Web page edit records
___

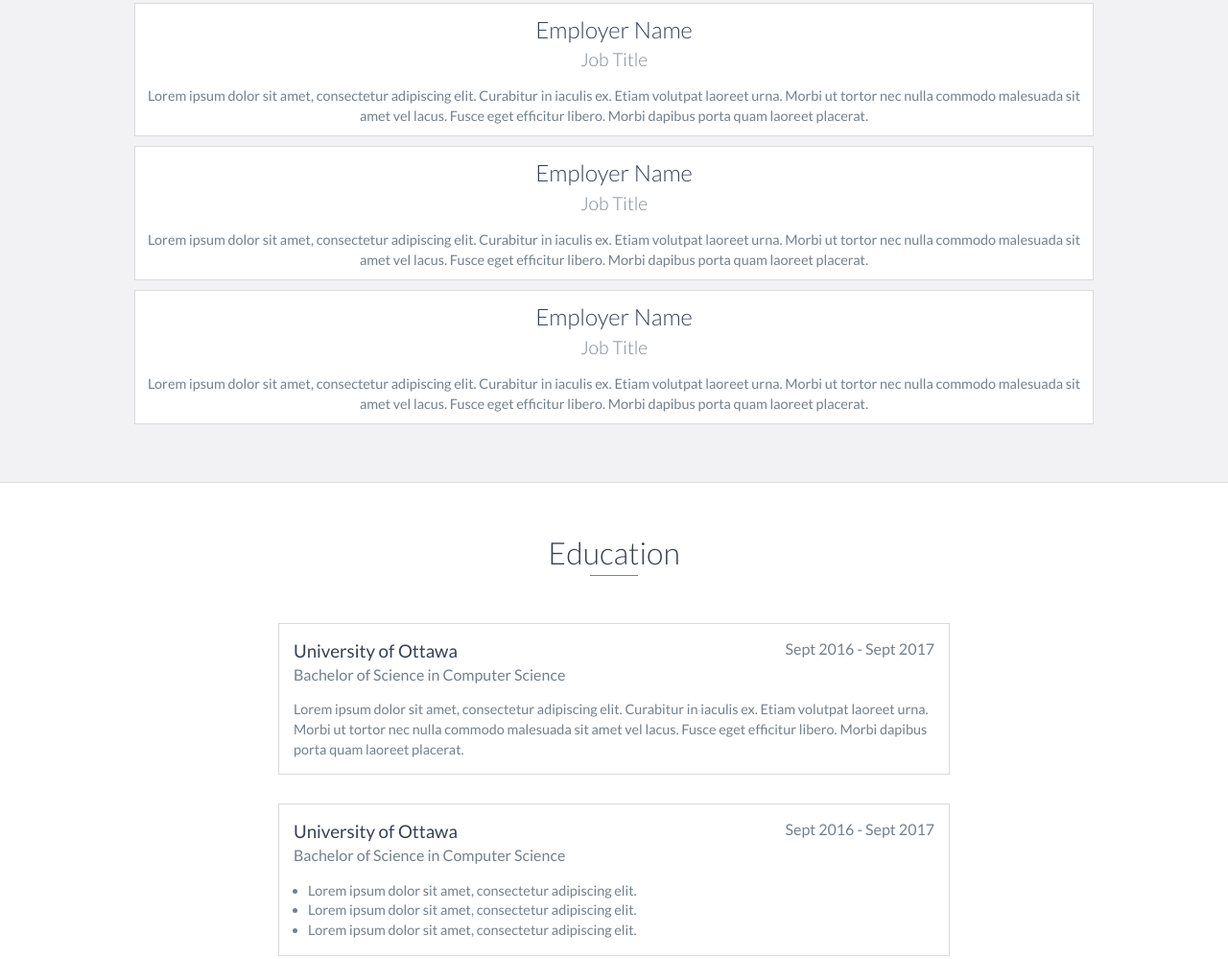
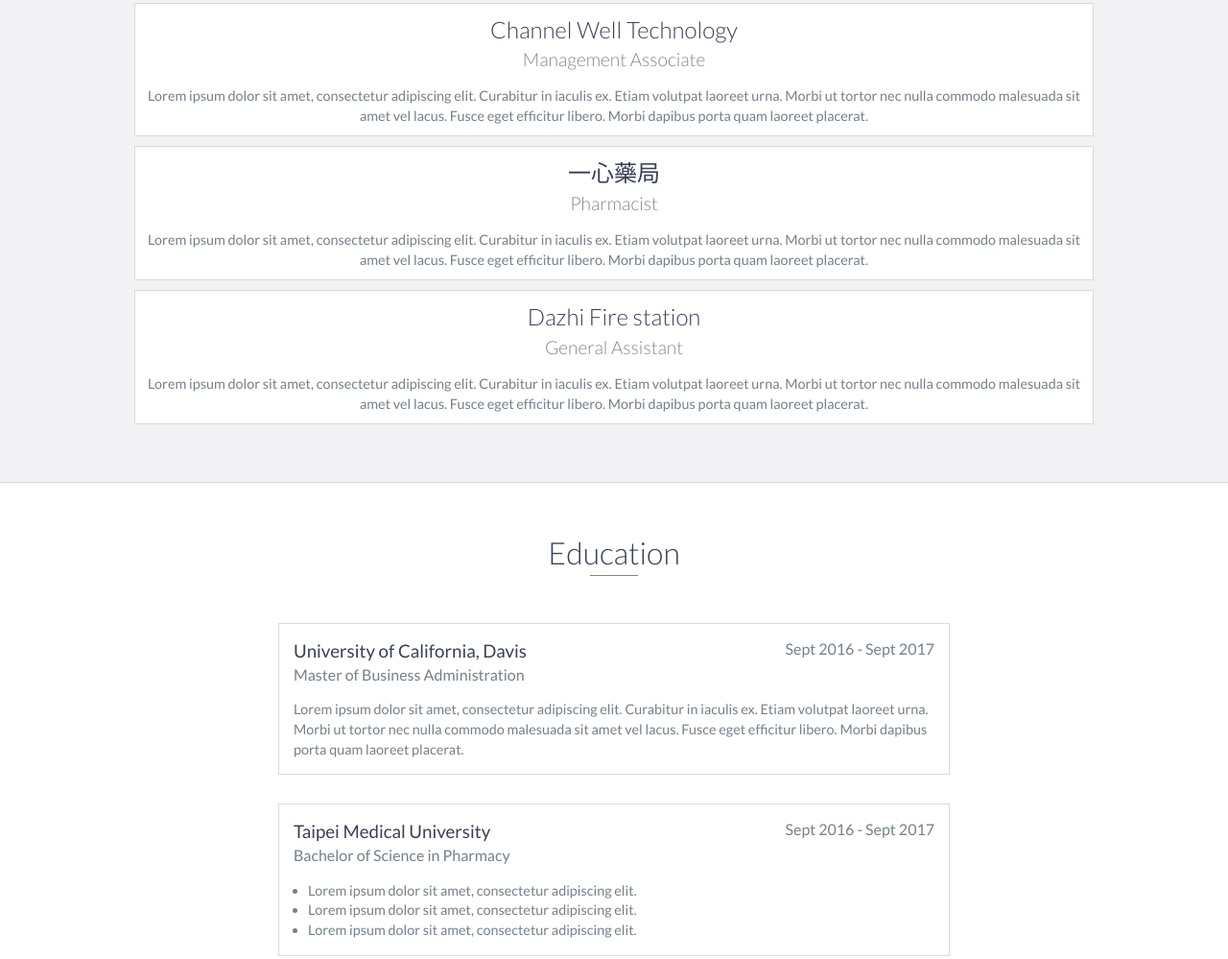
Before and after one commit to JMH2016/profile20181020, a plain HTML site: page index.html in a window 1280 px wide. Shown: the part 1264-2263 px from the top of the page at 96% size. Drawn offline with nearby package versions, Linux system fonts and the light colour scheme.

Commit message:
Hungry...lunch

```diff
--- a/index.html
+++ b/index.html
@@ -73,9 +73,7 @@
                 </div>
                 <div class="col-md-8">
                     <p>
-                        Lorem ipsum dolor sit amet, consectetur adipiscing elit. Curabitur in iaculis ex. Etiam volutpat laoreet urna. Morbi ut tortor nec nulla commodo malesuada sit amet vel lacus. Fusce eget efficitur libero. Morbi dapibus porta quam laoreet placerat. Donec
-                        eu vehicula neque. Donec viverra lorem nunc, tempus euismod eros sollicitudin ut. Quisque et tincidunt libero. Donec id pharetra justo. Proin euismod lacinia dolor, eu scelerisque justo tempus pharetra. Vivamus nunc justo, finibus
-                        ut nisl sed, euismod rhoncus nulla. Proin sed magna egestas, egestas ante et, congue eros. In consequat, mauris dapibus tincidunt suscipit, ex libero aliquet diam, at maximus risus enim non leo.
+                        I am a newbee coder that just start his great journey of learning programming! I came from Taiwan and this is my first time studying aboard. The first year was great, and I can't wait to learn more stuff. Lorem ipsum dolor sit amet, consectetur adipisicing elit. Aliquid quos, ex explicabo ea sint enim odit vitae sed. Est, sint! Consequuntur ipsam aperiam repudiandae nesciunt omnis necessitatibus maiores doloremque. Velit! Lorem ipsum dolor sit amet consectetur adipisicing elit. Odit enim eum fugiat maxime facilis eos nisi et, minima atque ut autem voluptatem dolor ducimus rerum commodi laboriosam quam. Molestiae, esse. Ad molestiae quod vitae sunt possimus est aliquid necessitatibus maiores.
                     </p>
                 </div>
             </div>
@@ -87,24 +85,24 @@
         <h2 class="heading">Experience</h2>
         <div id="experience-timeline">
             <div data-date="September 2015 – September 2016">
-                <h3>Employer Name</h3>
-                <h4>Job Title</h4>
+                <h3>Channel Well Technology</h3>
+                <h4>Management Associate</h4>
                 <p>
                     Lorem ipsum dolor sit amet, consectetur adipiscing elit. Curabitur in iaculis ex. Etiam volutpat laoreet urna. Morbi ut tortor nec nulla commodo malesuada sit amet vel lacus. Fusce eget efficitur libero. Morbi dapibus porta quam laoreet placerat.
                 </p>
             </div>
 
             <div data-date="September 2015 – September 2016">
-                <h3>Employer Name</h3>
-                <h4>Job Title</h4>
+                <h3>一心藥局</h3>
+                <h4>Pharmacist</h4>
                 <p>
                     Lorem ipsum dolor sit amet, consectetur adipiscing elit. Curabitur in iaculis ex. Etiam volutpat laoreet urna. Morbi ut tortor nec nulla commodo malesuada sit amet vel lacus. Fusce eget efficitur libero. Morbi dapibus porta quam laoreet placerat.
                 </p>
             </div>
 
             <div data-date="September 2015 – September 2016">
-                <h3>Employer Name</h3>
-                <h4>Job Title</h4>
+                <h3>Dazhi Fire station</h3>
+                <h4>General Assistant</h4>
                 <p>
                     Lorem ipsum dolor sit amet, consectetur adipiscing elit. Curabitur in iaculis ex. Etiam volutpat laoreet urna. Morbi ut tortor nec nulla commodo malesuada sit amet vel lacus. Fusce eget efficitur libero. Morbi dapibus porta quam laoreet placerat.
                 </p>
@@ -116,9 +114,9 @@
     <div id="education">
         <h2 class="heading">Education</h2>
         <div class="education-block">
-            <h3>University of Ottawa</h3>
+            <h3>University of California, Davis</h3>
             <span class="education-date">Sept 2016 - Sept 2017</span>
-            <h4>Bachelor of Science in Computer Science</h4>
+            <h4>Master of Business Administration</h4>
             <p>
                 Lorem ipsum dolor sit amet, consectetur adipiscing elit. Curabitur in iaculis ex. Etiam volutpat laoreet urna. Morbi ut tortor nec nulla commodo malesuada sit amet vel lacus. Fusce eget efficitur libero. Morbi dapibus porta quam laoreet placerat.
             </p>
@@ -126,9 +124,9 @@
         <!-- End .education-block -->
 
         <div class="education-block">
-            <h3>University of Ottawa</h3>
+            <h3>Taipei Medical University</h3>
             <span class="education-date">Sept 2016 - Sept 2017</span>
-            <h4>Bachelor of Science in Computer Science</h4>
+            <h4>Bachelor of Science in Pharmacy</h4>
             <ul>
                 <li>
                     Lorem ipsum dolor sit amet, consectetur adipiscing elit.
@@ -265,6 +263,9 @@
             <li>Blogging</li>
             <li>Project management</li>
             <li>Dispensing</li>
+            <li>LegoBuff</li>
+            <li>Tinkering</li>
+            <li>MessingUpStuff</li>
         </ul>
     </div>
     <!-- End #skills -->
```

___

**Task goal**
Please retype every entry above exactly, leaving out any picture.

**Exercise result**
Before and after one commit to JMH2016/profile20181020, a plain HTML site: page index.html in a window 1280 px wide. Shown: the part 1264-2263 px from the top of the page at 96% size. Drawn offline with nearby package versions, Linux system fonts and the light colour scheme.

Commit message:
Hungry...lunch

```diff
--- a/index.html
+++ b/index.html
@@ -73,9 +73,7 @@
                 </div>
                 <div class="col-md-8">
                     <p>
-                        Lorem ipsum dolor sit amet, consectetur adipiscing elit. Curabitur in iaculis ex. Etiam volutpat laoreet urna. Morbi ut tortor nec nulla commodo malesuada sit amet vel lacus. Fusce eget efficitur libero. Morbi dapibus porta quam laoreet placerat. Donec
-                        eu vehicula neque. Donec viverra lorem nunc, tempus euismod eros sollicitudin ut. Quisque et tincidunt libero. Donec id pharetra justo. Proin euismod lacinia dolor, eu scelerisque justo tempus pharetra. Vivamus nunc justo, finibus
-                        ut nisl sed, euismod rhoncus nulla. Proin sed magna egestas, egestas ante et, congue eros. In consequat, mauris dapibus tincidunt suscipit, ex libero aliquet diam, at maximus risus enim non leo.
+                        I am a newbee coder that just start his great journey of learning programming! I came from Taiwan and this is my first time studying aboard. The first year was great, and I can't wait to learn more stuff. Lorem ipsum dolor sit amet, consectetur adipisicing elit. Aliquid quos, ex explicabo ea sint enim odit vitae sed. Est, sint! Consequuntur ipsam aperiam repudiandae nesciunt omnis necessitatibus maiores doloremque. Velit! Lorem ipsum dolor sit amet consectetur adipisicing elit. Odit enim eum fugiat maxime facilis eos nisi et, minima atque ut autem voluptatem dolor ducimus rerum commodi laboriosam quam. Molestiae, esse. Ad molestiae quod vitae sunt possimus est aliquid necessitatibus maiores.
                     </p>
                 </div>
             </div>
@@ -87,24 +85,24 @@
         <h2 class="heading">Experience</h2>
         <div id="experience-timeline">
             <div data-date="September 2015 – September 2016">
-                <h3>Employer Name</h3>
-                <h4>Job Title</h4>
+                <h3>Channel Well Technology</h3>
+                <h4>Management Associate</h4>
                 <p>
                     Lorem ipsum dolor sit amet, consectetur adipiscing elit. Curabitur in iaculis ex. Etiam volutpat laoreet urna. Morbi ut tortor nec nulla commodo malesuada sit amet vel lacus. Fusce eget efficitur libero. Morbi dapibus porta quam laoreet placerat.
                 </p>
             </div>
 
             <div data-date="September 2015 – September 2016">
-                <h3>Employer Name</h3>
-                <h4>Job Title</h4>
+                <h3>一心藥局</h3>
+                <h4>Pharmacist</h4>
                 <p>
                     Lorem ipsum dolor sit amet, consectetur adipiscing elit. Curabitur in iaculis ex. Etiam volutpat laoreet urna. Morbi ut tortor nec nulla commodo malesuada sit amet vel lacus. Fusce eget efficitur libero. Morbi dapibus porta quam laoreet placerat.
                 </p>
             </div>
 
             <div data-date="September 2015 – September 2016">
-                <h3>Employer Name</h3>
-                <h4>Job Title</h4>
+                <h3>Dazhi Fire station</h3>
+                <h4>General Assistant</h4>
                 <p>
                     Lorem ipsum dolor sit amet, consectetur adipiscing elit. Curabitur in iaculis ex. Etiam volutpat laoreet urna. Morbi ut tortor nec nulla commodo malesuada sit amet vel lacus. Fusce eget efficitur libero. Morbi dapibus porta quam laoreet placerat.
                 </p>
@@ -116,9 +114,9 @@
     <div id="education">
         <h2 class="heading">Education</h2>
         <div class="education-block">
-            <h3>University of Ottawa</h3>
+            <h3>University of California, Davis</h3>
             <span class="education-date">Sept 2016 - Sept 2017</span>
-            <h4>Bachelor of Science in Computer Science</h4>
+            <h4>Master of Business Administration</h4>
             <p>
                 Lorem ipsum dolor sit amet, consectetur adipiscing elit. Curabitur in iaculis ex. Etiam volutpat laoreet urna. Morbi ut tortor nec nulla commodo malesuada sit amet vel lacus. Fusce eget efficitur libero. Morbi dapibus porta quam laoreet placerat.
             </p>
@@ -126,9 +124,9 @@
         <!-- End .education-block -->
 
         <div class="education-block">
-            <h3>University of Ottawa</h3>
+            <h3>Taipei Medical University</h3>
             <span class="education-date">Sept 2016 - Sept 2017</span>
-            <h4>Bachelor of Science in Computer Science</h4>
+            <h4>Bachelor of Science in Pharmacy</h4>
             <ul>
                 <li>
                     Lorem ipsum dolor sit amet, consectetur adipiscing elit.
@@ -265,6 +263,9 @@
             <li>Blogging</li>
             <li>Project management</li>
             <li>Dispensing</li>
+            <li>LegoBuff</li>
+            <li>Tinkering</li>
+            <li>MessingUpStuff</li>
         </ul>
     </div>
     <!-- End #skills -->
```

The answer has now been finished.